[Dataset records — start]

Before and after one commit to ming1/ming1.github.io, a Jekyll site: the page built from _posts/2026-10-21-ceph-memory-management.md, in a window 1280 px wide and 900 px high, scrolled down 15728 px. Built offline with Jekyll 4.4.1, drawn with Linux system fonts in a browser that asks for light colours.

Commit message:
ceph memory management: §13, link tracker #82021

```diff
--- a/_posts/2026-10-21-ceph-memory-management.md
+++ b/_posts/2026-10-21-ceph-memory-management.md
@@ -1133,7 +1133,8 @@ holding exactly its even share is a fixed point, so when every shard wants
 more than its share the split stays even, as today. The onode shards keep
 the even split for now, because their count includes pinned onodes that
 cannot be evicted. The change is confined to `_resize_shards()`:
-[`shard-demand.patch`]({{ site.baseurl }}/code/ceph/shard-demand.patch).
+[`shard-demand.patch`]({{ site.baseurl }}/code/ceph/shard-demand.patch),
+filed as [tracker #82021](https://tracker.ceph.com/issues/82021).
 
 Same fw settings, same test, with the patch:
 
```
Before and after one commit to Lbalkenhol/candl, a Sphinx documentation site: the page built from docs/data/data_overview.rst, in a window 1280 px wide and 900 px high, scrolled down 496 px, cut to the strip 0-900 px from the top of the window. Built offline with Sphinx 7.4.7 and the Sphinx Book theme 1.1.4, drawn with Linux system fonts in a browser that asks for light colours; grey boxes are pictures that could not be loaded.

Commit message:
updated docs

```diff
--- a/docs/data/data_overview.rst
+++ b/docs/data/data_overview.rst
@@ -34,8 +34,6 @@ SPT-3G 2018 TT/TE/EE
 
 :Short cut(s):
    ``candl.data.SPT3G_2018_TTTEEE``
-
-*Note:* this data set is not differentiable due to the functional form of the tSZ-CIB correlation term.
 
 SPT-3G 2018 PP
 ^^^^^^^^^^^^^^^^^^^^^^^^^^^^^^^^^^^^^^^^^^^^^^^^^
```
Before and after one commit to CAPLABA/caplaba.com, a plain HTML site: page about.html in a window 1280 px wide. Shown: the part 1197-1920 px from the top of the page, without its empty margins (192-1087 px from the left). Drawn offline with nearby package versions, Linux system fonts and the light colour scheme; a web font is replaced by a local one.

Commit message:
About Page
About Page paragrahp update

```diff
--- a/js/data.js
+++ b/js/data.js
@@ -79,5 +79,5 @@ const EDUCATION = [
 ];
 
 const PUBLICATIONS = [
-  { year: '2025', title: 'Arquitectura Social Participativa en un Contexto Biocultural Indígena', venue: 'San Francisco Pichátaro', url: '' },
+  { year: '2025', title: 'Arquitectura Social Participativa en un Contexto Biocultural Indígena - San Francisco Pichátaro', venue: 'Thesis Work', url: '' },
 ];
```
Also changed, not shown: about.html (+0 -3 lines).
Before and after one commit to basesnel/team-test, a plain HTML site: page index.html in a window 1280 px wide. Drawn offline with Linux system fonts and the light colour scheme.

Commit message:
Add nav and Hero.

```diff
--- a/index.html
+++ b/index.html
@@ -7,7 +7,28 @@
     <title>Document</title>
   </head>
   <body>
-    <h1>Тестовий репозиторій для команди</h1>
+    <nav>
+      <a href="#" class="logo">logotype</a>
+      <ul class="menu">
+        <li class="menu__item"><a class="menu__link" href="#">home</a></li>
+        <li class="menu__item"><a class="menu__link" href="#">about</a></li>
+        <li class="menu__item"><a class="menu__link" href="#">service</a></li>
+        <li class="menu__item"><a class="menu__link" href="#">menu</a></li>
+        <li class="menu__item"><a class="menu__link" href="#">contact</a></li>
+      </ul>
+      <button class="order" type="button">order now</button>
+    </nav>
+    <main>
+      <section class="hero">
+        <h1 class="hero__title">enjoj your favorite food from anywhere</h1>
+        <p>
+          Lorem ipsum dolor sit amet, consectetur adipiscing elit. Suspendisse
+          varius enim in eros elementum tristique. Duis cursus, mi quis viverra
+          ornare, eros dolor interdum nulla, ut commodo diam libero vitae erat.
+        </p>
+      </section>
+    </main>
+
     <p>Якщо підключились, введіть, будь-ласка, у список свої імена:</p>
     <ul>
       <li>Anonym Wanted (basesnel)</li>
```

[Dataset records — finish]

• Problem: Look for the word "href" throughout the material above and copy every line that has it.

• Exercise solution:
+      <a href="#" class="logo">logotype</a>
+        <li class="menu__item"><a class="menu__link" href="#">home</a></li>
+        <li class="menu__item"><a class="menu__link" href="#">about</a></li>
+        <li class="menu__item"><a class="menu__link" href="#">service</a></li>
+        <li class="menu__item"><a class="menu__link" href="#">menu</a></li>
+        <li class="menu__item"><a class="menu__link" href="#">contact</a></li>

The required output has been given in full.